It is apparent from a full reading of the section that the words "upon demand of buyer" modify all three clauses that follow. After the words "upon demand of buyer" appears the provision for return of the deposit, and then a comma. The section must be read so that the material following the comma, to wit, "and this agreement . . . shall be of no further effect," is predicated by the words "upon demand of buyer." Therefore, Section 9 does not say, "and upon the return of the funds to the buyer the agreement shall be of no further effect."


"Marketable title" is a term of art in real property law

"'[M]arketable title,' to which the vendee . . . is entitled, means a title which a reasonable purchaser, well informed as to the facts and their legal bearings, willing and anxious to perform his contract, would, in the exercise of that prudence which business men ordinarily bring to bear on such transactions, be willing and ought to accept." Staton v. Buster, 79 Cal. App. 428, 432, 249 P. 878, 880 (1926) (quoting); George v. Colvin, 98 Cal. App.2d 57, 62, 219 P.2d 64 (1950); Hocking v. Title Ins. & Trust Co., 37 Cal.2d 644, 649, 234 P.2d 625 (1951).

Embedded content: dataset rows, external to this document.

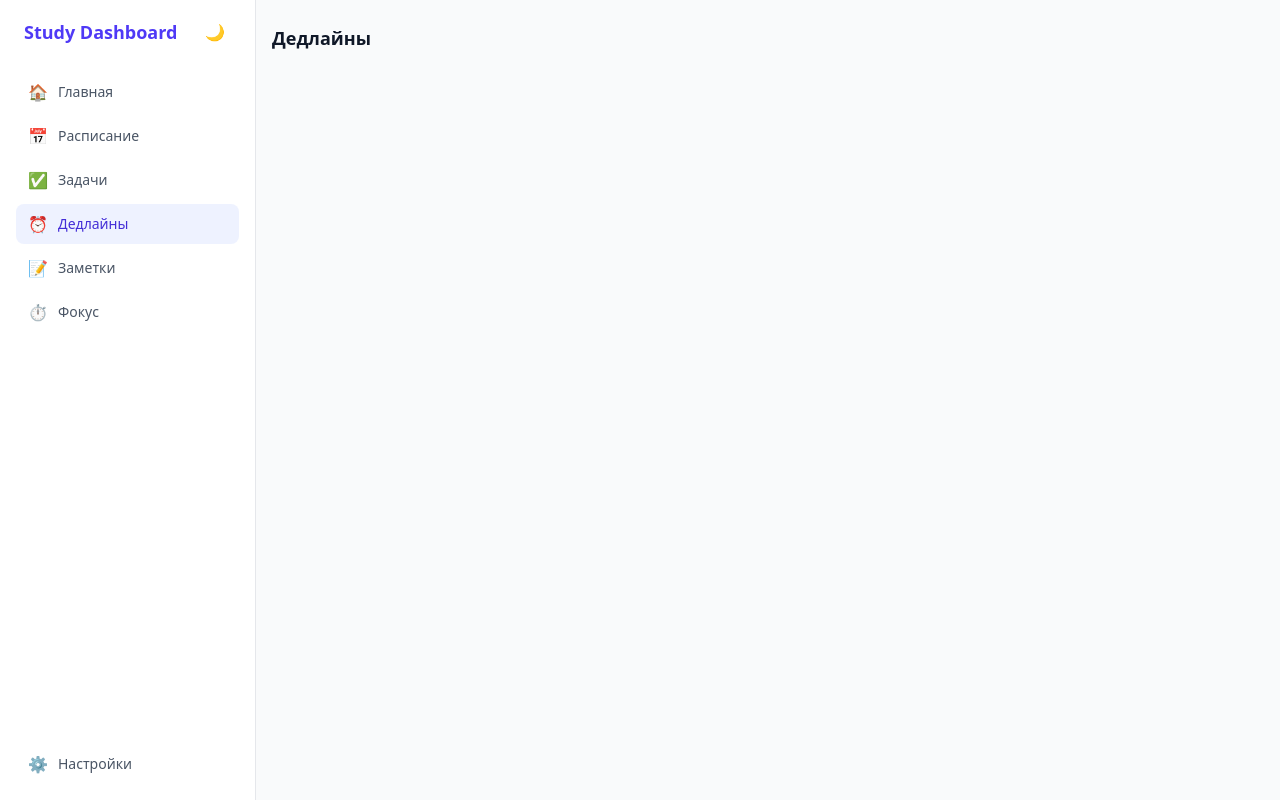
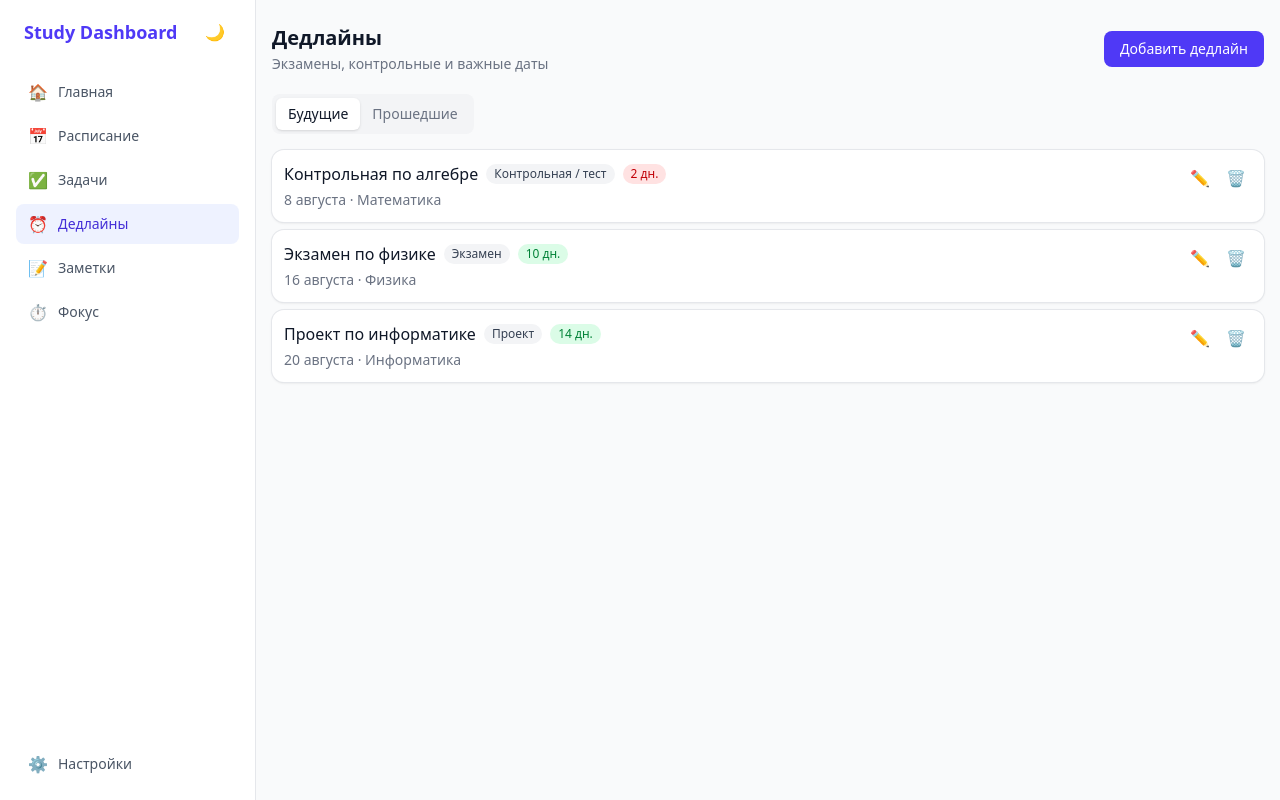
Before and after one commit to Raviil-IV/study-dashboard, a React (Vite) app: page /deadlines in a window 1280 px wide. Built offline with nearby package versions, Linux system fonts and the light colour scheme.

Commit message:
Add deadlines page with urgency badges

```diff
--- /dev/null
+++ b/src/components/deadlines/DeadlineForm.tsx
@@ -0,0 +1,68 @@
+import { useState, type FormEvent } from 'react'
+import type { Deadline } from '../../types'
+import { DEADLINE_TYPES } from '../../lib/constants'
+import Input from '../ui/Input'
+import Select from '../ui/Select'
+import Button from '../ui/Button'
+
+export interface DeadlineFormValues {
+  title: string
+  type: Deadline['type']
+  subject: string
+  date: string
+  time: string
+  note: string
+}
+
+export default function DeadlineForm({ initial, onSubmit, onCancel }: { initial?: Deadline; onSubmit: (values: DeadlineFormValues) => void; onCancel: () => void }) {
+  const [values, setValues] = useState<DeadlineFormValues>(() =>
+    initial
+      ? {
+          title: initial.title,
+          type: initial.type,
+          subject: initial.subject ?? '',
+          date: initial.date,
+          time: initial.time ?? '',
+          note: initial.note ?? '',
+        }
+      : { title: '', type: 'test', subject: '', date: '', time: '', note: '' },
+  )
+  const [error, setError] = useState('')
+
+  const handleSubmit = (e: FormEvent) => {
+    e.preventDefault()
+    if (!values.title.trim()) {
+      setError('Введите название')
+      return
+    }
+    if (!values.date) {
+      setError('Укажите дату')
+      return
+    }
+    onSubmit(values)
+  }
+
+  return (
+    <form onSubmit={handleSubmit} className="space-y-4">
+      <Input label="Название" value={values.title} onChange={(e) => setValues({ ...values, title: e.target.value })} placeholder="Например: Контрольная по алгебре" />
+      <div className="grid grid-cols-2 gap-4">
+        <Select label="Тип" value={values.type} onChange={(e) => setValues({ ...values, type: e.target.value as Deadline['type'] })}>
+          {DEADLINE_TYPES.map((t) => (
+            <option key={t.value} value={t.value}>{t.label}</option>
+          ))}
+        </Select>
+        <Input label="Предмет" value={values.subject} onChange={(e) => setValues({ ...values, subject: e.target.value })} placeholder="Математика" />
+      </div>
+      <div className="grid grid-cols-2 gap-4">
+        <Input label="Дата" type="date" value={values.date} onChange={(e) => setValues({ ...values, date: e.target.value })} />
+        <Input label="Время" type="time" value={values.time} onChange={(e) => setValues({ ...values, time: e.target.value })} />
+      </div>
+      <Input label="Заметка" value={values.note} onChange={(e) => setValues({ ...values, note: e.target.value })} />
+      {error && <p className="text-sm text-red-600 dark:text-red-400">{error}</p>}
+      <div className="flex justify-end gap-2 pt-2">
+        <Button type="button" variant="secondary" onClick={onCancel}>Отмена</Button>
+        <Button type="submit">Сохранить</Button>
+      </div>
+    </form>
+  )
+}
--- /dev/null
+++ b/src/components/deadlines/DeadlineItem.tsx
@@ -0,0 +1,39 @@
+import type { Deadline } from '../../types'
+import { daysUntil, formatDate } from '../../lib/date'
+import { DEADLINE_TYPES } from '../../lib/constants'
+import Badge from '../ui/Badge'
+import IconButton from '../ui/IconButton'
+
+function urgencyBadge(days: number): { label: string; className: string } {
+  if (days <= 0) return { label: 'Сегодня', className: 'bg-red-100 text-red-700 dark:bg-red-900/50 dark:text-red-300' }
+  if (days <= 2) return { label: `${days} дн.`, className: 'bg-red-100 text-red-700 dark:bg-red-900/50 dark:text-red-300' }
+  if (days <= 7) return { label: `${days} дн.`, className: 'bg-yellow-100 text-yellow-700 dark:bg-yellow-900/50 dark:text-yellow-300' }
+  return { label: `${days} дн.`, className: 'bg-green-100 text-green-700 dark:bg-green-900/50 dark:text-green-300' }
+}
+
+export default function DeadlineItem({ deadline, onEdit, onDelete }: { deadline: Deadline; onEdit: () => void; onDelete: () => void }) {
+  const days = daysUntil(deadline.date)
+  const urgent = urgencyBadge(days)
+  const typeLabel = DEADLINE_TYPES.find((t) => t.value === deadline.type)?.label ?? deadline.type
+  return (
+    <li className="flex items-start gap-3 rounded-xl bg-white p-3 shadow-sm ring-1 ring-gray-200 dark:bg-gray-900 dark:ring-gray-800">
+      <div className="min-w-0 flex-1">
+        <div className="flex flex-wrap items-center gap-2">
+          <p className="font-medium text-gray-900 dark:text-gray-100">{deadline.title}</p>
+          <Badge>{typeLabel}</Badge>
+          <span className={`rounded-full px-2 py-0.5 text-xs font-medium ${urgent.className}`}>{urgent.label}</span>
+        </div>
+        <p className="mt-1 text-sm text-gray-500 dark:text-gray-400">
+          {formatDate(deadline.date)}
+          {deadline.time && ` · ${deadline.time}`}
+          {deadline.subject && ` · ${deadline.subject}`}
+        </p>
+        {deadline.note && <p className="mt-0.5 text-xs text-gray-400 dark:text-gray-500">{deadline.note}</p>}
+      </div>
+      <div className="flex shrink-0 gap-1">
+        <IconButton name="edit" label="Редактировать" onClick={onEdit} />
+        <IconButton name="trash" label="Удалить" onClick={onDelete} />
+      </div>
+    </li>
+  )
+}
--- a/src/pages/DeadlinesPage.tsx
+++ b/src/pages/DeadlinesPage.tsx
@@ -1,3 +1,76 @@
+import { useMemo, useState } from 'react'
+import { useStore } from '../store/useStore'
+import type { Deadline } from '../types'
+import { daysUntil } from '../lib/date'
+import PageHeader from '../components/ui/PageHeader'
+import Tabs from '../components/ui/Tabs'
+import Button from '../components/ui/Button'
+import Modal from '../components/ui/Modal'
+import EmptyState from '../components/ui/EmptyState'
+import DeadlineForm, { type DeadlineFormValues } from '../components/deadlines/DeadlineForm'
+import DeadlineItem from '../components/deadlines/DeadlineItem'
+
 export default function DeadlinesPage() {
-  return <h1 className="text-lg font-semibold text-gray-900 dark:text-gray-100">Дедлайны</h1>
+  const deadlines = useStore((s) => s.deadlines)
+  const addDeadline = useStore((s) => s.addDeadline)
+  const updateDeadline = useStore((s) => s.updateDeadline)
+  const removeDeadline = useStore((s) => s.removeDeadline)
+  const [tab, setTab] = useState('upcoming')
+  const [modalOpen, setModalOpen] = useState(false)
+  const [editing, setEditing] = useState<Deadline | undefined>()
+
+  const sorted = useMemo(() => [...deadlines].sort((a, b) => a.date.localeCompare(b.date)), [deadlines])
+  const upcoming = sorted.filter((d) => daysUntil(d.date) >= 0)
+  const past = sorted.filter((d) => daysUntil(d.date) < 0)
+  const visible = tab === 'upcoming' ? upcoming : past
+
+  const handleSubmit = (values: DeadlineFormValues) => {
+    if (editing) {
+      updateDeadline(editing.id, values)
+    } else {
+      addDeadline(values)
+    }
+    setModalOpen(false)
+  }
+  const handleDelete = (id: string) => {
+    if (window.confirm('Удалить дедлайн?')) {
+      removeDeadline(id)
+    }
+  }
+
+  return (
+    <div>
+      <PageHeader
+        title="Дедлайны"
+        subtitle="Экзамены, контрольные и важные даты"
+        action={<Button onClick={() => { setEditing(undefined); setModalOpen(true) }}>Добавить дедлайн</Button>}
+      />
+      <Tabs
+        tabs={[
+          { value: 'upcoming', label: 'Будущие' },
+          { value: 'past', label: 'Прошедшие' },
+        ]}
+        value={tab}
+        onChange={setTab}
+      />
+      <ul className="mt-4 space-y-2">
+        {visible.map((d) => (
+          <DeadlineItem
+            key={d.id}
+            deadline={d}
+            onEdit={() => { setEditing(d); setModalOpen(true) }}
+            onDelete={() => handleDelete(d.id)}
+          />
+        ))}
+      </ul>
+      {visible.length === 0 && (
+        <div className="mt-4">
+          <EmptyState icon="⏰" title={tab === 'upcoming' ? 'Нет ближайших дедлайнов' : 'Прошедших дедлайнов нет'} hint="Добавь важную дату, чтобы не забыть о ней" />
+        </div>
+      )}
+      <Modal open={modalOpen} title={editing ? 'Редактировать дедлайн' : 'Новый дедлайн'} onClose={() => setModalOpen(false)}>
+        <DeadlineForm key={editing?.id ?? 'new'} initial={editing} onSubmit={handleSubmit} onCancel={() => setModalOpen(false)} />
+      </Modal>
+    </div>
+  )
 }
```
Also changed, not shown: 1 other file (tests, documents, lock files or other folders).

Appellant's brief lumps together the doctrines of impossibility, impracticability, and frustration of contract purpose. We have discussed impossibility in the text. This is not a proper case in which to apply the doctrine of frustration, wherein performance remains possible but its expected value to one of the parties has been destroyed by an intervening and fortuitous event. See Gold v. Salem Lutheran Home Ass'n of the Bay Cities, 53 Cal.2d 289, 1 Cal.Rptr. 343, 347 P.2d 687 (1959); Lloyd v. Murphy, 25 Cal. 2d 48, 153 p.2d 47 (1944). Nor is it claimed that one party acted to prevent the performance of another, as appears in Carlson v. Sheehan, 157 Cal. 692, 109 P.2d 29 (1910). Finally, this is not a case of impracticability, which involves conditions approaching impossibility. See Transatlantic Fin. Corp. v. United States (1966), 124 U.S.App.D.C. 183, 363 F.2d 312, 319. Merely a somewhat greater expense of performance than anticipated, is insufficient. Restatement, Contracts 467 (1932); Kennedy v. Reece, 225 Cal.App. 2d 717, 724-727, 37 Cal.Rptr. 708 (1964); Klauber v. San Diego Street-Car Co., 95 Cal. 353, 358, 30 P. 555 (1892); Carlson v. Sheehan, supra; Mineral Park Land Co. v. Howard, 172 Cal. 289, 156 P. 458 (1916). See also City of Vernon v. City of Los Angeles, 45 Cal.2d 710, 717-721, 290 P.2d 841 (1955) (extreme hardship); Foster v. Atlantic Ref. Co. (5 Cir. 1964), 329 F.2d 485, 489